ASSIGNMENT
Each entry below should be restated word for word, without any picture it contains.

Segment Open

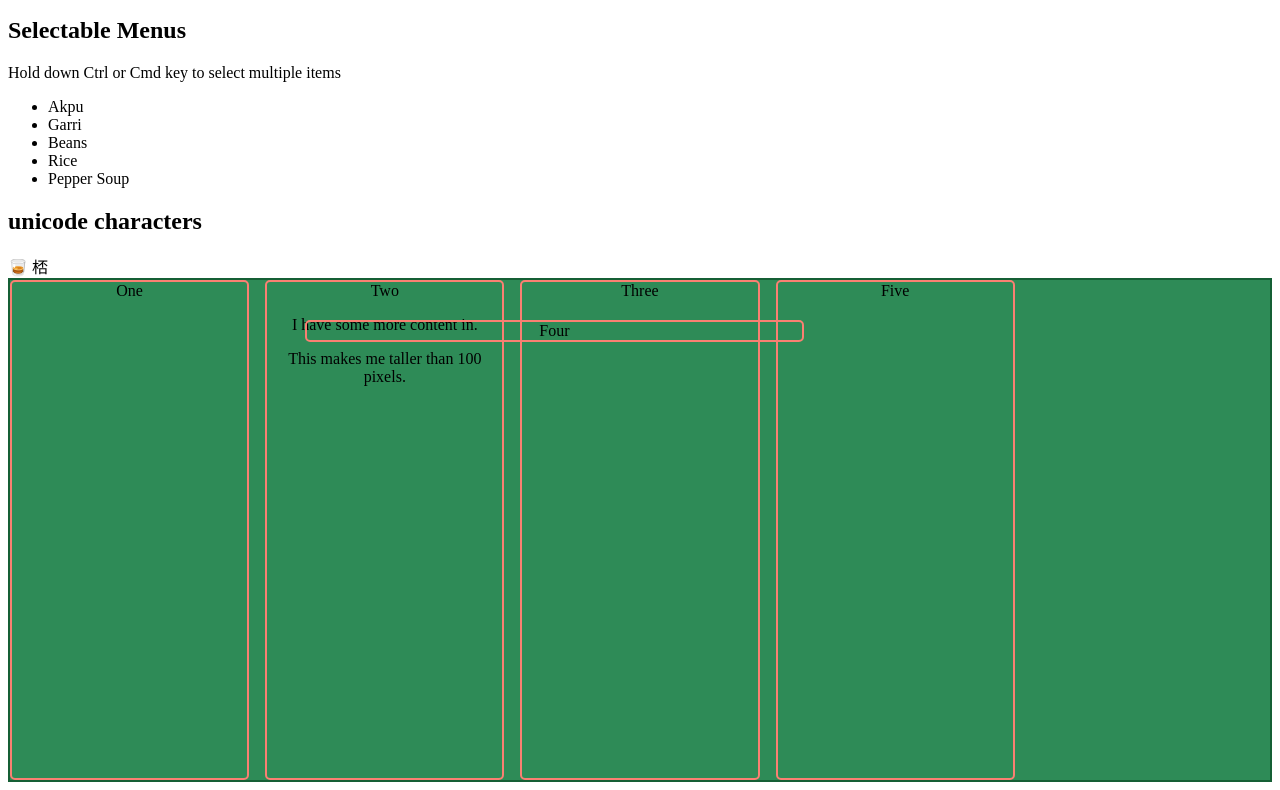
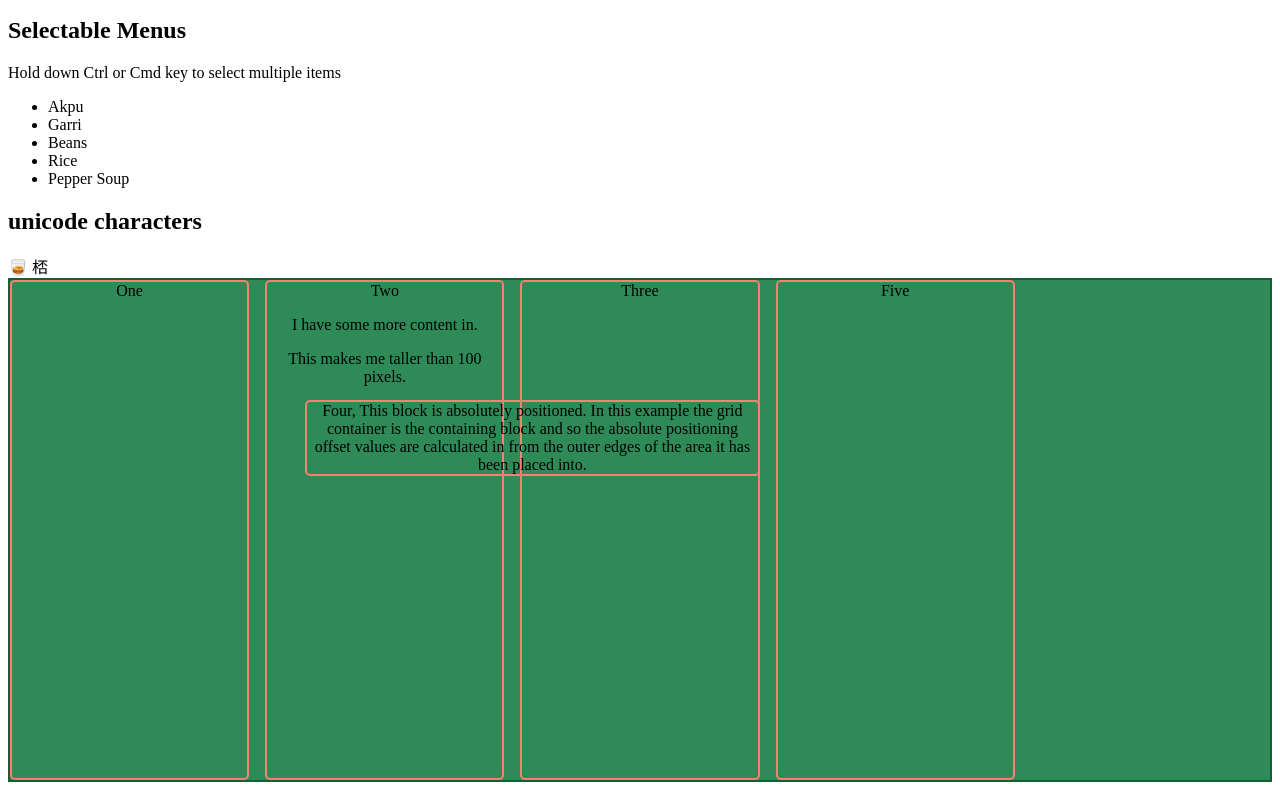
Before and after one commit to tony-eneh/mws-practice, a website: page index.html in a window 1280 px wide. Shown: the part 634-1424 px from the top of the page. Drawn offline with Linux system fonts and the light colour scheme.

Commit message:
Tweak a lil

```diff
--- a/index.html
+++ b/index.html
@@ -79,7 +79,7 @@
             <p>This makes me taller than 100 pixels.</p>
         </div>
         <div>Three</div>
-        <div>Four</div>
+        <div>Four, This block is absolutely positioned. In this example the grid container is the containing block and so the absolute positioning offset values are calculated in from the outer edges of the area it has been placed into. </div>
         <div>Five</div>
     </section>
     <script src="index.js"></script>
--- a/styles/main.css
+++ b/styles/main.css
@@ -118,8 +118,8 @@
     grid-row-start: 1;
     grid-row-end: 3;
     position: absolute;
-    top: 40px;
+    top: 120px;
     left: 40px;
     /*make the div span the whole space assigned to it*/
-    width: 100%;
+    /* width: 100%; */
 }
```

Segment Closed

RESPONSE FOR THIS EXERCISE
Before and after one commit to tony-eneh/mws-practice, a website: page index.html in a window 1280 px wide. Shown: the part 634-1424 px from the top of the page. Drawn offline with Linux system fonts and the light colour scheme.

Commit message:
Tweak a lil

```diff
--- a/index.html
+++ b/index.html
@@ -79,7 +79,7 @@
             <p>This makes me taller than 100 pixels.</p>
         </div>
         <div>Three</div>
-        <div>Four</div>
+        <div>Four, This block is absolutely positioned. In this example the grid container is the containing block and so the absolute positioning offset values are calculated in from the outer edges of the area it has been placed into. </div>
         <div>Five</div>
     </section>
     <script src="index.js"></script>
--- a/styles/main.css
+++ b/styles/main.css
@@ -118,8 +118,8 @@
     grid-row-start: 1;
     grid-row-end: 3;
     position: absolute;
-    top: 40px;
+    top: 120px;
     left: 40px;
     /*make the div span the whole space assigned to it*/
-    width: 100%;
+    /* width: 100%; */
 }
```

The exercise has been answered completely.